2008 Leaves Kern County High and Dry
It's a resource we all take for granted, assuming it will always be there ready and waiting for us to use when we need to boil the pot of spaghetti or bathe the kids. Water is something we think too little of when it comes to usage, and a resource we can't do without.
But as anyone who's lived in Kern County (or anywhere else in California, for that matter) there are some years Mother Nature sometimes leaves us high and dry. And with rainfall now 75% of average, 2008 is definitely one of those years.
"California has been facing ex- tremely dry conditions, with April 2008 being recorded as the driest April on record," explains Jim Beck, General Manager, Kern County Water Agency. "Additionally, recent federal court rulings aimed at protecting the smelt and salmon in the Sacramento-San Joaquin Delta is also impacting water deliveries."
According to California Water Awareness Campaign website, families can help get our state through this dry spell by making a few changes in water usage at home - and save money to boot. For example, you can save between 750 and 1,500 gallons per month by only watering your lawn when it really needs it (usually every three days in the summer and every five days in the winter). Here's how to tell when the lawn really needs watering: step on the grass and if it springs back when you lift your foot, skip that day in the watering cycle.

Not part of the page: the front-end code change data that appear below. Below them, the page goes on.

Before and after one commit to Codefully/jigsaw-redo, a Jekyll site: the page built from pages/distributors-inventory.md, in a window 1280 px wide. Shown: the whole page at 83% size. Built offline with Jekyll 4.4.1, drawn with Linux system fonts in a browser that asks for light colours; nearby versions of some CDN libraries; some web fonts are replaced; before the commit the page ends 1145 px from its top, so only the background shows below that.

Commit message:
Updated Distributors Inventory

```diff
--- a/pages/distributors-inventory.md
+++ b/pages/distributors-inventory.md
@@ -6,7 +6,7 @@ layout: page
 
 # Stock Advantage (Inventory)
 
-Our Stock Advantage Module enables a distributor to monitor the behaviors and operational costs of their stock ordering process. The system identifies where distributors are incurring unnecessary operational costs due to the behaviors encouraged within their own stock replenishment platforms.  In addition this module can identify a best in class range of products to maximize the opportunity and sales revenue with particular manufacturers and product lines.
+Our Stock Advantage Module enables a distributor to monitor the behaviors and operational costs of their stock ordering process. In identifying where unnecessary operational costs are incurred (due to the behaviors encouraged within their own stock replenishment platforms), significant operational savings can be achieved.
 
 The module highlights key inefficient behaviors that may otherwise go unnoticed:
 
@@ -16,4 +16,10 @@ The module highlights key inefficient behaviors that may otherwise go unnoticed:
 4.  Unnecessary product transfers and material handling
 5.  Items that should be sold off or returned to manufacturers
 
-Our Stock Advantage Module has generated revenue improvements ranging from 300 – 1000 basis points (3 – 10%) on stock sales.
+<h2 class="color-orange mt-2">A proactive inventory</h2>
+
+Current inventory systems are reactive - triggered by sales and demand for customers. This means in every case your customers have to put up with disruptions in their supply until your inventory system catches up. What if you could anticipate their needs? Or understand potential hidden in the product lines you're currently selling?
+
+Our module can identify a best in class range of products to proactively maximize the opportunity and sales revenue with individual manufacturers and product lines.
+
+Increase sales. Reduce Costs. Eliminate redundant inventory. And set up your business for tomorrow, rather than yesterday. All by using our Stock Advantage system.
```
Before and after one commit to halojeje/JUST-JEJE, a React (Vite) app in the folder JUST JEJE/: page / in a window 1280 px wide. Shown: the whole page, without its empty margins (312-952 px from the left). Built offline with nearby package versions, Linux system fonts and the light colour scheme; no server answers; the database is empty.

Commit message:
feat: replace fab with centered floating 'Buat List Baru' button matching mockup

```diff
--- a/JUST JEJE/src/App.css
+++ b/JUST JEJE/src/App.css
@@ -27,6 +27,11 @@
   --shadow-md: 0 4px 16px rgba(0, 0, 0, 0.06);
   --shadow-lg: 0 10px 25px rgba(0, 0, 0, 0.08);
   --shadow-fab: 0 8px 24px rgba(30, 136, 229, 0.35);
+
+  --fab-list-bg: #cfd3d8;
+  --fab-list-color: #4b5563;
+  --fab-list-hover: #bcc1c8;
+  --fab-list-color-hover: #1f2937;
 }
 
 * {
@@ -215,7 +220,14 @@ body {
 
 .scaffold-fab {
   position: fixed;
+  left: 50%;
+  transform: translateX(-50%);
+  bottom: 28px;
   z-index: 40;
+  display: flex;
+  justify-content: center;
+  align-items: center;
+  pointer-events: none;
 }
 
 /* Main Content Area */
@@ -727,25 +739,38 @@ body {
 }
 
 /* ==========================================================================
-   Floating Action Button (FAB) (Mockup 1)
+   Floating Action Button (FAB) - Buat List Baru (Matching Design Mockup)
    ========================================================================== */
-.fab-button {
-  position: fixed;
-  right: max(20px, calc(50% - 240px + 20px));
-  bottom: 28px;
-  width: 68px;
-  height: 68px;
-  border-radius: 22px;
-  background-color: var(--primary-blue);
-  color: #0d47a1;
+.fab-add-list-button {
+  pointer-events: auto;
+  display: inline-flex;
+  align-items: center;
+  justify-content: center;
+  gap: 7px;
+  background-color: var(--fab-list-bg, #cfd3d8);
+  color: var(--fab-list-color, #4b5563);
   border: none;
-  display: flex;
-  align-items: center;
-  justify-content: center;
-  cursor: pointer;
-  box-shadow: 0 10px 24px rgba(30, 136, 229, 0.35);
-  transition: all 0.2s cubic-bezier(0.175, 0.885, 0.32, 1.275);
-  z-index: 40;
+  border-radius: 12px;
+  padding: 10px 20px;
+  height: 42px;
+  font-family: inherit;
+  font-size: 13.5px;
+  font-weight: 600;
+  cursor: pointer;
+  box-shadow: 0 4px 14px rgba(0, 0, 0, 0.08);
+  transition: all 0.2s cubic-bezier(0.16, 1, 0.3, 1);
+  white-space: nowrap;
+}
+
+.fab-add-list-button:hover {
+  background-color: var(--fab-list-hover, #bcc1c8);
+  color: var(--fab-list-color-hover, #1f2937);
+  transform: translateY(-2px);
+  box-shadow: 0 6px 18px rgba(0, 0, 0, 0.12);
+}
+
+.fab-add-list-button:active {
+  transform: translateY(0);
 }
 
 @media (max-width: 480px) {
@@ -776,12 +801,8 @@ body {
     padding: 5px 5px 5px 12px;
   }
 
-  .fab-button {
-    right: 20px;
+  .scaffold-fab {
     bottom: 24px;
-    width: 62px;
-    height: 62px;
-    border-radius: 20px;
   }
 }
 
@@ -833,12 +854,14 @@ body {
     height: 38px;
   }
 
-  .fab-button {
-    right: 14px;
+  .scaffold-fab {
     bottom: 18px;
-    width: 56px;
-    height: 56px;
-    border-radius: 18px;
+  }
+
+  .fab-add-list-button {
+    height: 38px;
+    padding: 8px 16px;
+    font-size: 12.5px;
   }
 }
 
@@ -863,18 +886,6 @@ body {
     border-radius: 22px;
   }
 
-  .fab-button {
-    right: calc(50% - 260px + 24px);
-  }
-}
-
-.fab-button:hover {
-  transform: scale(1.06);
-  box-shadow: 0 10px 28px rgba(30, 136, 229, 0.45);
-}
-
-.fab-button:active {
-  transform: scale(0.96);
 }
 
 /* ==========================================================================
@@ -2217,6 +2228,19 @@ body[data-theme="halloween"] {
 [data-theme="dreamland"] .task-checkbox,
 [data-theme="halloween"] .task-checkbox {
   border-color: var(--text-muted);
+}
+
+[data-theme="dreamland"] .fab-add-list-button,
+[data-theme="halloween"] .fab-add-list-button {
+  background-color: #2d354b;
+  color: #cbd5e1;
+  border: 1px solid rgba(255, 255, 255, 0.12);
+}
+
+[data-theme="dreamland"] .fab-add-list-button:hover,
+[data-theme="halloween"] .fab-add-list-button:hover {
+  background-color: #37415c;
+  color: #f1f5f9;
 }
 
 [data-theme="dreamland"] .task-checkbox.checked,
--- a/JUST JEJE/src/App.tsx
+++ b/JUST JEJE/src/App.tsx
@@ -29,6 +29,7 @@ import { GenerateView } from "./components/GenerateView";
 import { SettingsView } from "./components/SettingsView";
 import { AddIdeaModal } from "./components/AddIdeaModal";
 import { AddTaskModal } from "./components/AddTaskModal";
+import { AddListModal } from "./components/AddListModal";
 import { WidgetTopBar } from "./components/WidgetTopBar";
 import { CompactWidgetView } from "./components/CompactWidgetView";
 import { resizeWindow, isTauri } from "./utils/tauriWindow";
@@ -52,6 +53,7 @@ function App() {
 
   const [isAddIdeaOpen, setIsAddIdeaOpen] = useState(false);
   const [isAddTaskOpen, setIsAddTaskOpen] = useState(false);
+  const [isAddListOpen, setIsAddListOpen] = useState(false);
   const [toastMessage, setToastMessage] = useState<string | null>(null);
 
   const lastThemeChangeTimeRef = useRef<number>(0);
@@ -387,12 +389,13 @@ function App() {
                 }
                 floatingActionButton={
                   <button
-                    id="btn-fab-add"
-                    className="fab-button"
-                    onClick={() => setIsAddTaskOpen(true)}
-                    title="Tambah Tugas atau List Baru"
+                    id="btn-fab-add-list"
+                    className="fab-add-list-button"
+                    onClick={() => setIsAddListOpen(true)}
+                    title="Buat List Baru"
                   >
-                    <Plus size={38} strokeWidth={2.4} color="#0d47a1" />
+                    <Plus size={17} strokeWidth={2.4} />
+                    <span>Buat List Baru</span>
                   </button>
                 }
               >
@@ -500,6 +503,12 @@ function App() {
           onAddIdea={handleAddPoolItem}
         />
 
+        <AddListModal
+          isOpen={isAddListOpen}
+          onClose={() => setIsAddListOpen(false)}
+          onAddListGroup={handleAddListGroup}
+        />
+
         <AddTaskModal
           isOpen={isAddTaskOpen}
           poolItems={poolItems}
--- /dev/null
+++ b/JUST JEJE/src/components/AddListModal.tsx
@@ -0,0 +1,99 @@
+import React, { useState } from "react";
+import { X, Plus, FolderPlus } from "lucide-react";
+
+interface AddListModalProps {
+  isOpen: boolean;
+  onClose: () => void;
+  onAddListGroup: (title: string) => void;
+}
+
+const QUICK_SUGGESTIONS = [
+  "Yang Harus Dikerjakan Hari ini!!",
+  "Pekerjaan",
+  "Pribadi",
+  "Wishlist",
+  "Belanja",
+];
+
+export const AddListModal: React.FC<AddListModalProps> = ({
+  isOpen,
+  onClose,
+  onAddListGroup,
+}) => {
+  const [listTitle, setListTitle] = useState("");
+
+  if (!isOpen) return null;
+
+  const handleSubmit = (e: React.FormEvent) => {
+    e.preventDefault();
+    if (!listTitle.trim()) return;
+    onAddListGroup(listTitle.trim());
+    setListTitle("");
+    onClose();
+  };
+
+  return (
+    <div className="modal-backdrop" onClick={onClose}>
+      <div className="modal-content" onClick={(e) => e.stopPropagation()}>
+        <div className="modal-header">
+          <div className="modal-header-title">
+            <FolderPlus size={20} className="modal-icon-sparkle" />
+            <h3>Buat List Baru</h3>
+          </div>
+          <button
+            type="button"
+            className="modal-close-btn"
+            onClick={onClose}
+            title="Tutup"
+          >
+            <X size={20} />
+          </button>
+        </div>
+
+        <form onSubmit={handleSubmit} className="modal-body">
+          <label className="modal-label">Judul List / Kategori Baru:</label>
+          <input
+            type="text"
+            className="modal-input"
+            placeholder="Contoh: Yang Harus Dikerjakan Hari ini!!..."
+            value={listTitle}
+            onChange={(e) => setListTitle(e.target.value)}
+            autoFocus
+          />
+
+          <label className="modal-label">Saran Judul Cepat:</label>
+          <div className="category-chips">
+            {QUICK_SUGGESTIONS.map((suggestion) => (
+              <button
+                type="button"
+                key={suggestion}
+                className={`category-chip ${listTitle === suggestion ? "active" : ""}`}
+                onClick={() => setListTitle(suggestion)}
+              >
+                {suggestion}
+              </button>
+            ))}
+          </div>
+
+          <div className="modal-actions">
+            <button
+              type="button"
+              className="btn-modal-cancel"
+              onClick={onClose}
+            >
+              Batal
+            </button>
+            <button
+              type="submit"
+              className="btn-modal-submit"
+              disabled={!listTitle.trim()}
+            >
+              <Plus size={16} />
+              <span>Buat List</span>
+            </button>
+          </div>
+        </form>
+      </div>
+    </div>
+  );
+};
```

Here are ten more ways to save water and money:
|The average single-family home uses at least 30 percent of their water outdoors for irrigation, according to the Environmental Protection Agency, and more than 50 percent of landscape water is wasted due to runoff or evaporation.|
1. Save 20 gallon a day by fixing those leaky faucets and plumbing joints.
2. Save 150 gallons per car by using a bucket of water and a quick hose rinse when you've finished lathering up your car instead of running the hose while you're washing.
3. Save 500 to 800 gallons a month by installing water-saving or low-flow shower heads.
4. Save 300 to 800 gallons a month by running only full loads in dishwashers or washing machines.
5. Save up to 700 gallons a month by taking a shorter shower. Cutting off a minute or two can really save water.
6. Save even more by installing low-flow shower heads that are sold at most home improvement stores.
7. Save more than 600 gallons a month by cleaning driveways and sidewalks with a broom instead of hosing them off.
8. Save 400-600 gallons a month by not using your toilet as a wastebasket or ashtray.
9. Save 200-300 gallons a month by capturing the water as you wait for hot water to come down the pipes. Use this to water plants in your house or garden.
10. Save 500 gallons a month by adjusting your sprinklers so that the water lands on the lawn or garden and not the sidewalks, driveway or gutter.
But if you're looking for some real ways to cut down on water usage and save money, step outside. The average single-family home uses at least 30 percent of their water outdoors for irrigation, according to the Environmental Protection Agency, and more than 50 percent of landscape water is wasted due to runoff or evaporation.
So you can see how even small changes in water usage can mean big savings. And if every family does even just one of these things each day the savings will add up quickly, making every drop count.